This story is part of the special report In Search of Sovereignty, on Europes effort to support domestic technology.
Europe may have missed the big data revolution, but its determined to be ahead of the pack when it comes to computing power in the 21st century.
Thierry Breton and Margrethe Vestager, two top officials at the European Commission, have thrown their weight behind a push to build new supercomputers and harness the enormous potential of so-called quantum computing.
While traditional computers process “bits” of information that have the value 1 or 0, quantum computers are able to process bits that can be a 1 and a 0 simultaneously. These are called quantum bits, or “qubits,” and they allow quantum computers to conduct massive calculations in less than a blink of an eye.
That kind of processing power, EU leaders hope, will help Europe lead a new technological revolution based on industrial, agricultural or energy data.
Quantum computers could help Europe better calculate the molecules of fertilizers to make them more energy-efficient, create more powerful batteries, or create more lightweight materials faster, said Heike Riel, the department head of science and technology at IBMs research center in Zurich.

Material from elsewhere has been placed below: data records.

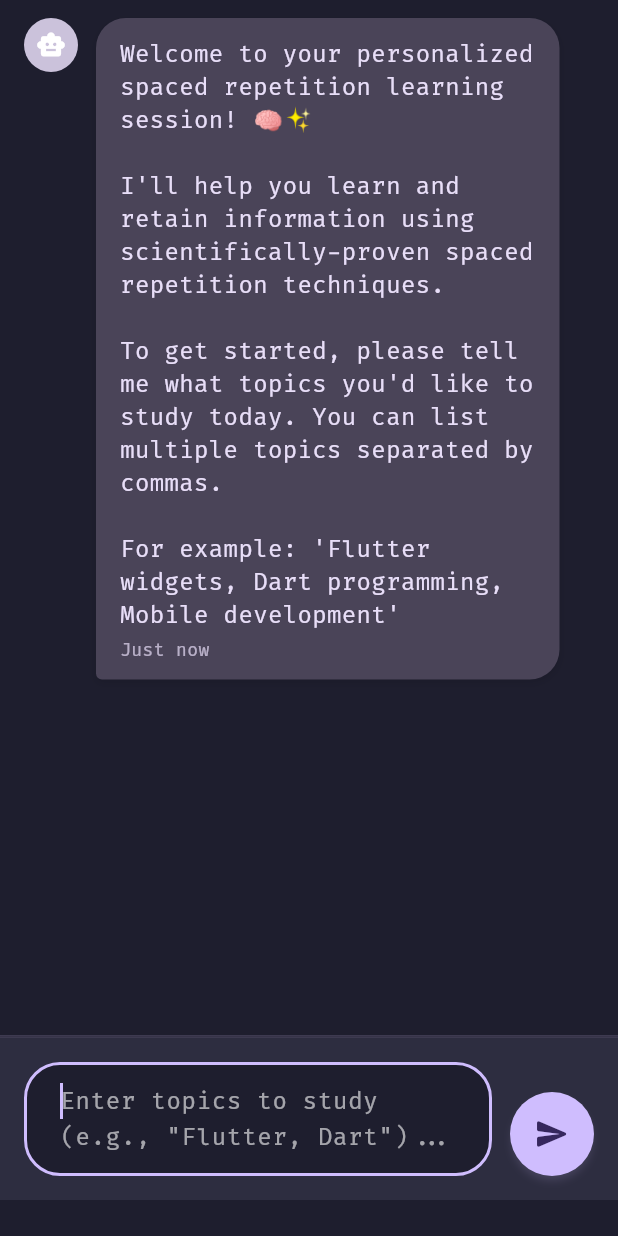
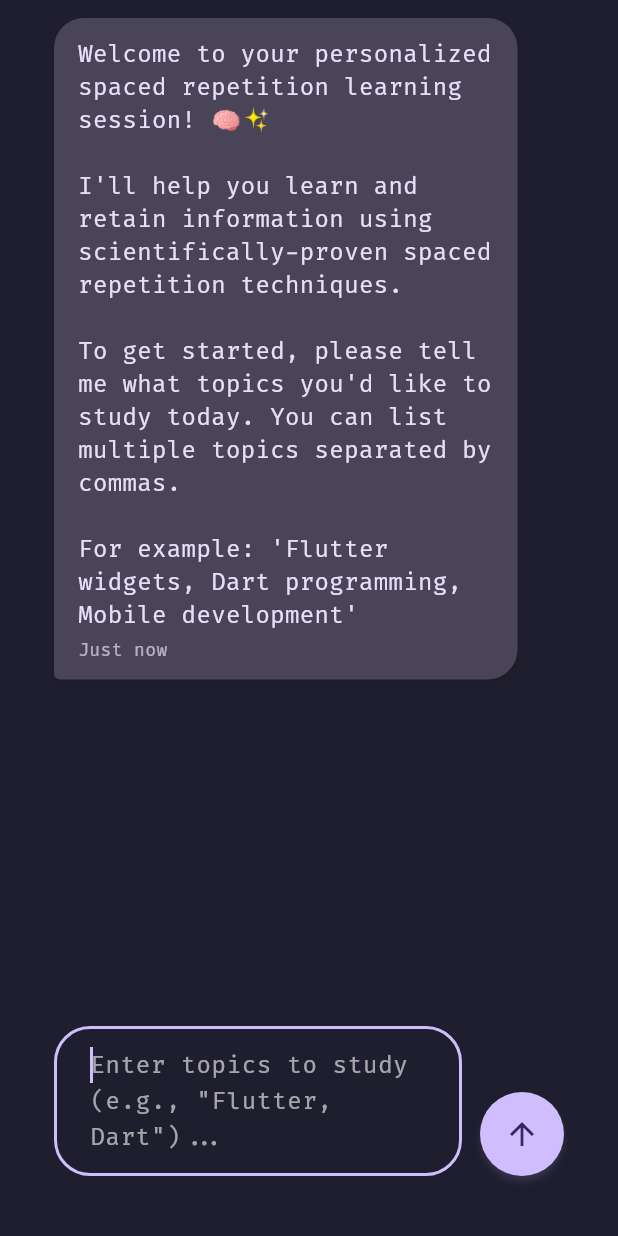
Before and after one commit to cogodo/spaced, a Flutter app: the ChatScreen widget shown alone on an empty page, opened directly, on a phone screen of 412 x 824 dp. Run offline on Flutter 3.47's test engine with Material 3 defaults, Android fonts, the phone set to English and light mode, and no system bars; our stand-ins replace cloud_firestore, firebase_auth, firebase_core, go_router, google_fonts, google_sign_in and 1 more; missing offline and left inert: dart:html, markdown_widget; accounts and stored records are empty.

Commit message:
frontent for chat better

```diff
--- a/flutter_app/lib/screens/chat_screen.dart
+++ b/flutter_app/lib/screens/chat_screen.dart
@@ -509,9 +509,6 @@ class _ChatScreenState extends State<ChatScreen> {
     return Container(
       decoration: BoxDecoration(
         color: Theme.of(context).scaffoldBackgroundColor,
-        border: Border(
-          bottom: BorderSide(color: Theme.of(context).dividerColor, width: 1),
-        ),
       ),
       child: ListView.builder(
         controller: _scrollController,
@@ -533,12 +530,12 @@ class _ChatScreenState extends State<ChatScreen> {
 
     return Container(
       margin: const EdgeInsets.symmetric(vertical: 4),
+      padding: const EdgeInsets.symmetric(horizontal: 20),
       child: Row(
         mainAxisAlignment:
             isUser ? MainAxisAlignment.end : MainAxisAlignment.start,
         crossAxisAlignment: CrossAxisAlignment.start,
         children: [
-          if (!isUser) ...[_buildAvatar(false), const SizedBox(width: 12)],
           Flexible(
             child: Container(
               constraints: BoxConstraints(
@@ -600,25 +597,7 @@ class _ChatScreenState extends State<ChatScreen> {
               ),
             ),
           ),
-          if (isUser) ...[const SizedBox(width: 12), _buildAvatar(true)],
         ],
-      ),
-    );
-  }
-
-  Widget _buildAvatar(bool isUser) {
-    final theme = Theme.of(context);
-    return Container(
-      width: 36,
-      height: 36,
-      decoration: BoxDecoration(
-        color: isUser ? theme.colorScheme.primary : theme.colorScheme.secondary,
-        shape: BoxShape.circle,
-      ),
-      child: Icon(
-        isUser ? Icons.person : Icons.smart_toy,
-        color: Colors.white,
-        size: 20,
       ),
     );
   }
@@ -628,8 +607,6 @@ class _ChatScreenState extends State<ChatScreen> {
       margin: const EdgeInsets.symmetric(vertical: 4),
       child: Row(
         children: [
-          _buildAvatar(false),
-          const SizedBox(width: 12),
           Container(
             padding: const EdgeInsets.symmetric(horizontal: 16, vertical: 12),
             decoration: BoxDecoration(
@@ -688,10 +665,8 @@ class _ChatScreenState extends State<ChatScreen> {
     final theme = Theme.of(context);
     return Container(
       padding: const EdgeInsets.all(16),
-      decoration: BoxDecoration(
-        color: theme.cardColor,
-        border: Border(top: BorderSide(color: theme.dividerColor, width: 1)),
-      ),
+      margin: const EdgeInsets.symmetric(horizontal: 20),
+      // Remove the box decoration completely to eliminate the background rectangle
       child: SafeArea(
         child: Row(
           crossAxisAlignment: CrossAxisAlignment.end,
@@ -770,7 +745,7 @@ class _ChatScreenState extends State<ChatScreen> {
                 elevation: _isLoading ? 0 : 2,
                 shadowColor: theme.colorScheme.primary.withValues(alpha: 0.3),
               ),
-              icon: const Icon(Icons.send_rounded, size: 24),
+              icon: const Icon(Icons.arrow_upward, size: 24),
               tooltip: 'Send message',
             ),
           ],
```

Europe has some catching up to do. The U.S. and China currently have the most supercomputers, and hold the most patents on quantum computers and technology.